──────── Provided data ────────
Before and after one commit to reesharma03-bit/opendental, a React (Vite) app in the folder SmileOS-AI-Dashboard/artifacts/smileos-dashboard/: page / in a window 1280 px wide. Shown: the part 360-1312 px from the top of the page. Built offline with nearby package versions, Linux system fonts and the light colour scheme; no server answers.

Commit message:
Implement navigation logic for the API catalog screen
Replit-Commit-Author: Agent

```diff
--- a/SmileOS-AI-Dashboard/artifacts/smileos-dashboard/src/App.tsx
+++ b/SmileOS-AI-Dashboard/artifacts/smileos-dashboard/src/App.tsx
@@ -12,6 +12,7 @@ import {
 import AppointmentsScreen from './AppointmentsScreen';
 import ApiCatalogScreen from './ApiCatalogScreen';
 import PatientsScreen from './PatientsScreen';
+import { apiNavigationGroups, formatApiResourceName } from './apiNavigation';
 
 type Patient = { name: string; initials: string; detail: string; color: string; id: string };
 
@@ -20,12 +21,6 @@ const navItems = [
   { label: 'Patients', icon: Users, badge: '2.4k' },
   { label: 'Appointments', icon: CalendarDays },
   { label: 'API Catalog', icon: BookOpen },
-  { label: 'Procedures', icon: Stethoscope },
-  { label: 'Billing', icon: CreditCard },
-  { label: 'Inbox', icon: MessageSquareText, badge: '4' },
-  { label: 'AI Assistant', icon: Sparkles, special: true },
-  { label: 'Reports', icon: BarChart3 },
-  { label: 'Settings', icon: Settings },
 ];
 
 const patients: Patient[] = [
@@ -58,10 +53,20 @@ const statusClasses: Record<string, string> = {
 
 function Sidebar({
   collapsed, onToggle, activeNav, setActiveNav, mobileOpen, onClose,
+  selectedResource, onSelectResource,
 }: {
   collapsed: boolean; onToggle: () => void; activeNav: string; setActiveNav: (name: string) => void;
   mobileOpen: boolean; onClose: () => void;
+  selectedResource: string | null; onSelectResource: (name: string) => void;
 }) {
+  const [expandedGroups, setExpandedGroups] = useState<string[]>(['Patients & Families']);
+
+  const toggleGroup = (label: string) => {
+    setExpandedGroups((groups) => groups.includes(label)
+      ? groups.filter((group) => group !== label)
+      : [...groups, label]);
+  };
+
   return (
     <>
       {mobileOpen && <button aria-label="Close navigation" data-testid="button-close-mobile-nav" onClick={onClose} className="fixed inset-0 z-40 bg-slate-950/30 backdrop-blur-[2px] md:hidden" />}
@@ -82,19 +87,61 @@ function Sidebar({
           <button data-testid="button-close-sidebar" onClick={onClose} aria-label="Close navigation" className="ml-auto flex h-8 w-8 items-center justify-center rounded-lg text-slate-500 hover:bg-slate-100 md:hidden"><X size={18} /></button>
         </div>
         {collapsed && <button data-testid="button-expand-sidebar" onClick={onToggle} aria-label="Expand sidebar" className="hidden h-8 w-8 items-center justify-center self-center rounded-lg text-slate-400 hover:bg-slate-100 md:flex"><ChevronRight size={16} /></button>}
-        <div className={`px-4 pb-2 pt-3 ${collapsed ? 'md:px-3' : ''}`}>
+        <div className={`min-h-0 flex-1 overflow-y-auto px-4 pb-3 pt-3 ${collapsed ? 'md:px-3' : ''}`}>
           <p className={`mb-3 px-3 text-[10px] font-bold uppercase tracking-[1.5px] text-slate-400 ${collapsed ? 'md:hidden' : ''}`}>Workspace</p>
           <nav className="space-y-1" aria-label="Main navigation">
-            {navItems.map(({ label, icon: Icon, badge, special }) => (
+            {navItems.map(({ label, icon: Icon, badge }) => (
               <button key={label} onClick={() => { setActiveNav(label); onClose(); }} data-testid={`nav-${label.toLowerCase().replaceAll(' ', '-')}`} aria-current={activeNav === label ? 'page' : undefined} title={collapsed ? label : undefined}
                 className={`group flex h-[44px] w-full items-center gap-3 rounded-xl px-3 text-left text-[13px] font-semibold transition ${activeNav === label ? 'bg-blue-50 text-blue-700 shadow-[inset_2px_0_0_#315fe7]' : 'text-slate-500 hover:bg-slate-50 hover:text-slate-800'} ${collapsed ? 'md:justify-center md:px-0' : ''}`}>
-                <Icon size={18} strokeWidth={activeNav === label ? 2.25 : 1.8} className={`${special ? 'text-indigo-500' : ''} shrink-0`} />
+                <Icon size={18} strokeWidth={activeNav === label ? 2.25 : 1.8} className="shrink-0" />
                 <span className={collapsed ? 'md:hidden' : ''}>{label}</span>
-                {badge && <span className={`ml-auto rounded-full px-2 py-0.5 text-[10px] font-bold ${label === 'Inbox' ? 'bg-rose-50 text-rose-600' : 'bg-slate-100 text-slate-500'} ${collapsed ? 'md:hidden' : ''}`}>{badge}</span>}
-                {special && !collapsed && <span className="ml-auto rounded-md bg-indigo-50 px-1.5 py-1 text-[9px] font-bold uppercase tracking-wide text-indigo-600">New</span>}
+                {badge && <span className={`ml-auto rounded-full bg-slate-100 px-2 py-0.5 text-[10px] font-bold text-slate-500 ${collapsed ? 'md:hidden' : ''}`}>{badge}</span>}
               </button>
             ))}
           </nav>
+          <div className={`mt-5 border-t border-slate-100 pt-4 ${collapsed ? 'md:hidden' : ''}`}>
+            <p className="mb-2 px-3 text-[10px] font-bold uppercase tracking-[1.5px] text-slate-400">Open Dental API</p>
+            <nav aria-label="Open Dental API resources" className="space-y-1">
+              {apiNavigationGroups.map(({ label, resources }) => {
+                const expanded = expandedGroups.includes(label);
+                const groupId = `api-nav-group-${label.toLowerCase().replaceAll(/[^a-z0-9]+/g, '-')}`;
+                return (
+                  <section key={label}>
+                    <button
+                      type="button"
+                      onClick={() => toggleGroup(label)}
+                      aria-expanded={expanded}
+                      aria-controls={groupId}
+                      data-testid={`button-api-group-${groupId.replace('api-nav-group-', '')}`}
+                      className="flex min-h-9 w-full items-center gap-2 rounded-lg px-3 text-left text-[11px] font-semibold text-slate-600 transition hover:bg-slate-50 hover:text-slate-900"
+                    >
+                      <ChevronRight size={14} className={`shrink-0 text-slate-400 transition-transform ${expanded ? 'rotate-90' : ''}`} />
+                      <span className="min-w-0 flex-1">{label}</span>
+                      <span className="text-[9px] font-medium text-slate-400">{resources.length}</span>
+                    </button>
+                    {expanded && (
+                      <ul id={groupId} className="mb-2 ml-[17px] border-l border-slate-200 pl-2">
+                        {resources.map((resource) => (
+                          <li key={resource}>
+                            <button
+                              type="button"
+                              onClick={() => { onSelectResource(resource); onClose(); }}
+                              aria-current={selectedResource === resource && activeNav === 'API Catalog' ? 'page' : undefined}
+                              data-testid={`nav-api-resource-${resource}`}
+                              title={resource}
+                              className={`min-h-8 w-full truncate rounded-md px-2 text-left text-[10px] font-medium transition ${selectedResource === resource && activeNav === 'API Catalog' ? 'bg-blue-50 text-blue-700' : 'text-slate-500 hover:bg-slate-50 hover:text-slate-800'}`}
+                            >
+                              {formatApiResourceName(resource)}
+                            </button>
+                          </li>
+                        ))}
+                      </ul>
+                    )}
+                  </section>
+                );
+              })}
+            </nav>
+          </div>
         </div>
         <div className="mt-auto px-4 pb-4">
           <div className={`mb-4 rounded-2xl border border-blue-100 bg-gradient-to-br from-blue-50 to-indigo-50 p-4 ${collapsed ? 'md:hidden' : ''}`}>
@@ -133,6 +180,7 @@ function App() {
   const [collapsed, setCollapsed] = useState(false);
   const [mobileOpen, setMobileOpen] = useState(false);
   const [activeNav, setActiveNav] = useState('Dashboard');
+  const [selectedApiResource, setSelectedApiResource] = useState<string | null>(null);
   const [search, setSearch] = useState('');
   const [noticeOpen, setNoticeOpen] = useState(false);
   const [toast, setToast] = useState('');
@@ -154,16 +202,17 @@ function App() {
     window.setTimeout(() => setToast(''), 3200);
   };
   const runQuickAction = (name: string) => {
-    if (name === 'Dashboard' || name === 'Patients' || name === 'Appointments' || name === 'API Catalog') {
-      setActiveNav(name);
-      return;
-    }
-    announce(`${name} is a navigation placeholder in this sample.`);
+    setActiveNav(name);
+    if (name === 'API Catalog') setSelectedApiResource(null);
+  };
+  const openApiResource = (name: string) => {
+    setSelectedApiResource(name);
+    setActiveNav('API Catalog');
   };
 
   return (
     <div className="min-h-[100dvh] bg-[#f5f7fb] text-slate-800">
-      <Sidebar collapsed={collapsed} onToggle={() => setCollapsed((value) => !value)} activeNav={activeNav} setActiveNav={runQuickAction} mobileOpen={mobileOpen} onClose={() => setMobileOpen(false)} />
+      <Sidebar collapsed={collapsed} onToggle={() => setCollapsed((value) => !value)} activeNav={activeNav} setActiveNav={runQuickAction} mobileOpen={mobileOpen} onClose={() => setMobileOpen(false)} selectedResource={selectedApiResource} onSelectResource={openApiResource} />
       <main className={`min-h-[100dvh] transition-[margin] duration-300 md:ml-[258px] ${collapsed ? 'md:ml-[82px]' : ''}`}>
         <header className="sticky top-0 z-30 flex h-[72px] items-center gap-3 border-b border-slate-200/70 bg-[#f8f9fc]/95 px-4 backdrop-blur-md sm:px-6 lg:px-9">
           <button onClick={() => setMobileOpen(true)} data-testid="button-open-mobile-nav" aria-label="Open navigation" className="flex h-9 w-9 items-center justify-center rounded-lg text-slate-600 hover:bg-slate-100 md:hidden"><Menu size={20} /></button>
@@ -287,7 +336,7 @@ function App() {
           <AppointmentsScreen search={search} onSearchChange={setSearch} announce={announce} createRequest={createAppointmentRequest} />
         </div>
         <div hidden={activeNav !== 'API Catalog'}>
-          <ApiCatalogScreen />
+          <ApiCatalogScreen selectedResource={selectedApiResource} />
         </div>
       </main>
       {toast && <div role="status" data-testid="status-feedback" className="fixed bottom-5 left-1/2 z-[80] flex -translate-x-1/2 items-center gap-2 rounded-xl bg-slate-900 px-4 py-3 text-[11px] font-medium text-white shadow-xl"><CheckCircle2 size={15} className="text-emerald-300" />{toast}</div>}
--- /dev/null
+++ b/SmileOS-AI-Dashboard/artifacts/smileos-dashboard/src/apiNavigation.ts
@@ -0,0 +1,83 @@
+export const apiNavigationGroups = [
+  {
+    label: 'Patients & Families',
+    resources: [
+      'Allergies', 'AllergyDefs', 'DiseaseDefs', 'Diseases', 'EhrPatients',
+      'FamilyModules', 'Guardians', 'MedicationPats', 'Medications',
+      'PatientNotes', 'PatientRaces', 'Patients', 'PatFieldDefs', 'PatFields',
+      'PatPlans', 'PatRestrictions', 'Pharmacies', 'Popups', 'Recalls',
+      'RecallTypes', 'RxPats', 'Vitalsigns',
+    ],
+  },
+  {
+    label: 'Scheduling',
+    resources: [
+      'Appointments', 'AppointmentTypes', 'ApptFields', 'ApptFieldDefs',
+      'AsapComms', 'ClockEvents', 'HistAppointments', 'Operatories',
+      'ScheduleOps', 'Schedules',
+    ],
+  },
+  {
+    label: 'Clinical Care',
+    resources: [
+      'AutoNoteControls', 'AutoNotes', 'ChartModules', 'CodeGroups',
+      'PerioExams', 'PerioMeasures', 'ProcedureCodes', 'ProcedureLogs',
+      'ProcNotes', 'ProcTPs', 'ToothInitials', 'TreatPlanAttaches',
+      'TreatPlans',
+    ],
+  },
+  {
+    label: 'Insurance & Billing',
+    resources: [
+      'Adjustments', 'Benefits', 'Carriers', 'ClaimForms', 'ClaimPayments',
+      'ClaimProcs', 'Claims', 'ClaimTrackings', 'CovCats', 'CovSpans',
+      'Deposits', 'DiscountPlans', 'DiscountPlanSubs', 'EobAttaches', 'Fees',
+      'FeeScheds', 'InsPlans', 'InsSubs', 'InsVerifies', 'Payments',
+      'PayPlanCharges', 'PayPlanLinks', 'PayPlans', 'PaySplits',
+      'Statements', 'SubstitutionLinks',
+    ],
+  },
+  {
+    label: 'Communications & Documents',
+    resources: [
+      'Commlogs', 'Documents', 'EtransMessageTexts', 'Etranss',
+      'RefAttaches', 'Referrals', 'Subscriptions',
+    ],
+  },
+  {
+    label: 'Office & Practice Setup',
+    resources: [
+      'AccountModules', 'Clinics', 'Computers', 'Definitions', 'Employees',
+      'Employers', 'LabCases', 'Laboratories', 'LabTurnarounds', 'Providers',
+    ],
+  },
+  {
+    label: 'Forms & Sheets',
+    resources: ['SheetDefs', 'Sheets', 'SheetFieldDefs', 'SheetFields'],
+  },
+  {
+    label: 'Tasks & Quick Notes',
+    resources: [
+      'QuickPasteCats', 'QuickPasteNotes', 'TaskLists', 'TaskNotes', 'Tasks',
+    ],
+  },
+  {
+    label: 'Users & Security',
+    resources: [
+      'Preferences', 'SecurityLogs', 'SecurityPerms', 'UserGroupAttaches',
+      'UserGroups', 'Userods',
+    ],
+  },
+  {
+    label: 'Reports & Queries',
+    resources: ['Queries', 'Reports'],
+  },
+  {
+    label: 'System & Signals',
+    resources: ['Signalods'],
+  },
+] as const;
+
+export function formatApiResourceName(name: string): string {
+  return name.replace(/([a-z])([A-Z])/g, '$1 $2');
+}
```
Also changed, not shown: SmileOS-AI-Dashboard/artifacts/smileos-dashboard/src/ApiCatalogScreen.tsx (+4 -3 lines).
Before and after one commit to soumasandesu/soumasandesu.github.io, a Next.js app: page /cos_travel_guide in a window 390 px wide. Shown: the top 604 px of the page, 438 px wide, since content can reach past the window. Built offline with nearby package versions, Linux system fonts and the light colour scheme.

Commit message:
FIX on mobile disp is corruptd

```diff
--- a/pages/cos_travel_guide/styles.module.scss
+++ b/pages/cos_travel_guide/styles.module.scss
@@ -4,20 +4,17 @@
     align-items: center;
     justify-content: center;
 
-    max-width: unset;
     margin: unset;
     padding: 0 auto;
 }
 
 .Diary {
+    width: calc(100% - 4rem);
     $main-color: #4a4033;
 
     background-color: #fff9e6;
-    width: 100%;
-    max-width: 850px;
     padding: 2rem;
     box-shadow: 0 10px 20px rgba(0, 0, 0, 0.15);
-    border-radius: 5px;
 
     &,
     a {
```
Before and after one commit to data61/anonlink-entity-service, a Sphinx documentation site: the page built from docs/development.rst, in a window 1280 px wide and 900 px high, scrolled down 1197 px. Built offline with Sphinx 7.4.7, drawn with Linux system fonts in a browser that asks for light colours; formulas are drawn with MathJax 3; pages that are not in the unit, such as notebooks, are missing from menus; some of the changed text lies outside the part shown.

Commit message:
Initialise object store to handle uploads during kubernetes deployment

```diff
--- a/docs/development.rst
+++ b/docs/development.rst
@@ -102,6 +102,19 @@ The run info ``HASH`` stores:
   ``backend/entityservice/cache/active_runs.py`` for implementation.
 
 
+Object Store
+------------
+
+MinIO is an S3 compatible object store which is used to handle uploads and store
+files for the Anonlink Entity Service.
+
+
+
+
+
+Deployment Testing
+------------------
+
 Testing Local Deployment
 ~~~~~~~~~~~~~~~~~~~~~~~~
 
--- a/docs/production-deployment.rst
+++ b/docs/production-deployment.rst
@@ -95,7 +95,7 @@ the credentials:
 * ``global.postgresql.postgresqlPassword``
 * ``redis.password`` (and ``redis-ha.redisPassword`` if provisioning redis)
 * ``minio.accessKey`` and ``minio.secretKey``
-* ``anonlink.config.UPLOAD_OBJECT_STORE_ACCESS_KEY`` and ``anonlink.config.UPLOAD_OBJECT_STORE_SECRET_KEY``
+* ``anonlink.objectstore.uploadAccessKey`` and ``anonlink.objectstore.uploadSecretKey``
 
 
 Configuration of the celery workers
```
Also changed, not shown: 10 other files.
────────
*Exercise*.
Would you please show every line of the material above that includes the string "null"?

*Exercise answer*.
+  selectedResource: string | null; onSelectResource: (name: string) => void;
+  const [selectedApiResource, setSelectedApiResource] = useState<string | null>(null);
+    if (name === 'API Catalog') setSelectedApiResource(null);
--- /dev/null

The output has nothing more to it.